----- TASK INPUT -----

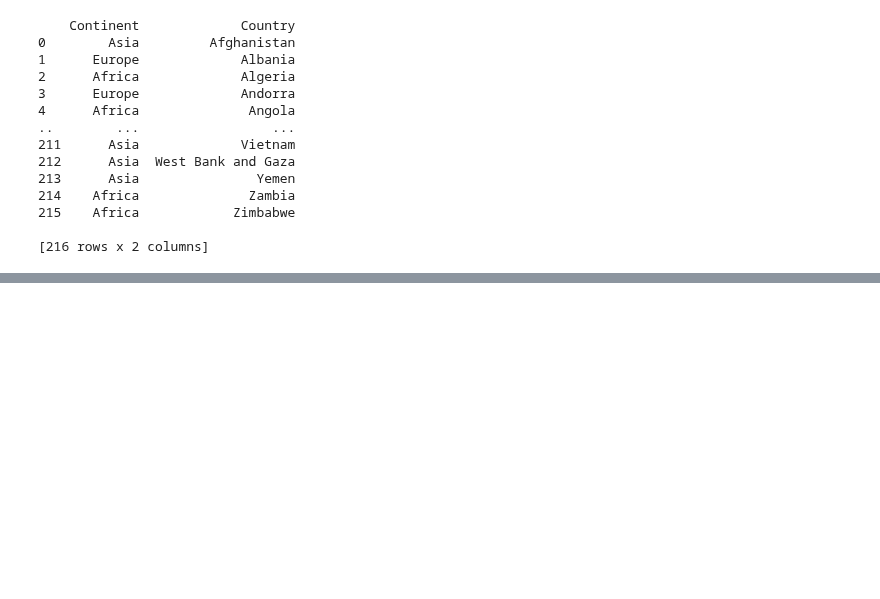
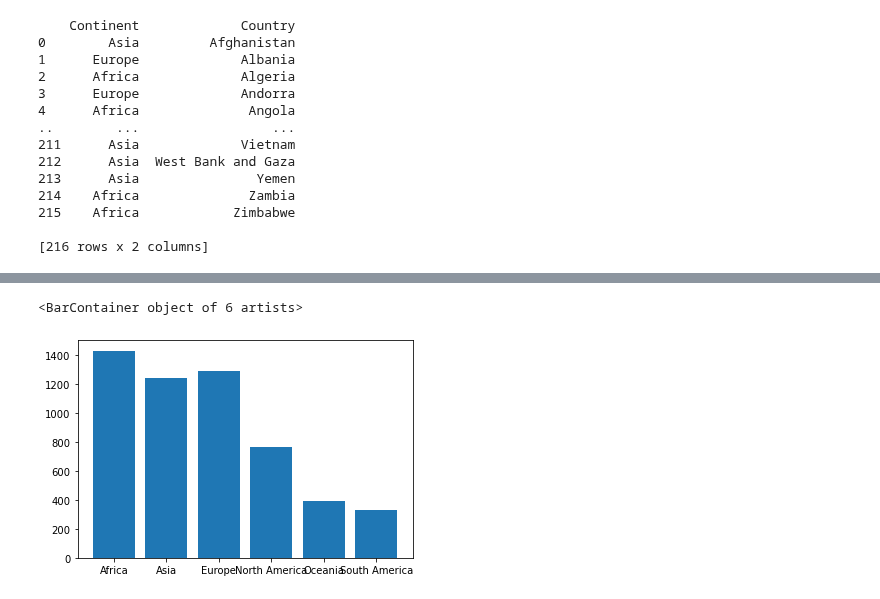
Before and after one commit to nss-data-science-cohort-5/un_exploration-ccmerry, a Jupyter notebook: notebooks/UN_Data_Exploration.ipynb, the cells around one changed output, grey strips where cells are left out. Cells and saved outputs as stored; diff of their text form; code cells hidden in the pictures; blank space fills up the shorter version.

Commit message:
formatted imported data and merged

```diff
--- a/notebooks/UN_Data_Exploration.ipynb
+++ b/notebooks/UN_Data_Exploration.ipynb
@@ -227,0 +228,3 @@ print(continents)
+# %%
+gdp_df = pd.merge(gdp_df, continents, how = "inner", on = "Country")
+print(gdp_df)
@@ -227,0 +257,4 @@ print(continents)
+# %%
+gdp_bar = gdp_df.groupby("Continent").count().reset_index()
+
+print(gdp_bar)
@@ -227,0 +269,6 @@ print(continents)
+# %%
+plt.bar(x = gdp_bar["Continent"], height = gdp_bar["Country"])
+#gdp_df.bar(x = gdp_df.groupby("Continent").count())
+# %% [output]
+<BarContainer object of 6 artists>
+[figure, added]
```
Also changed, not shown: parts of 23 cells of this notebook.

-----

> [PROBLEM REQUIREMENTS]: Copy every line from the records that holds the string "output".

> [SOLUTION BELOW]:
Before and after one commit to nss-data-science-cohort-5/un_exploration-ccmerry, a Jupyter notebook: notebooks/UN_Data_Exploration.ipynb, the cells around one changed output, grey strips where cells are left out. Cells and saved outputs as stored; diff of their text form; code cells hidden in the pictures; blank space fills up the shorter version.
+# %% [output]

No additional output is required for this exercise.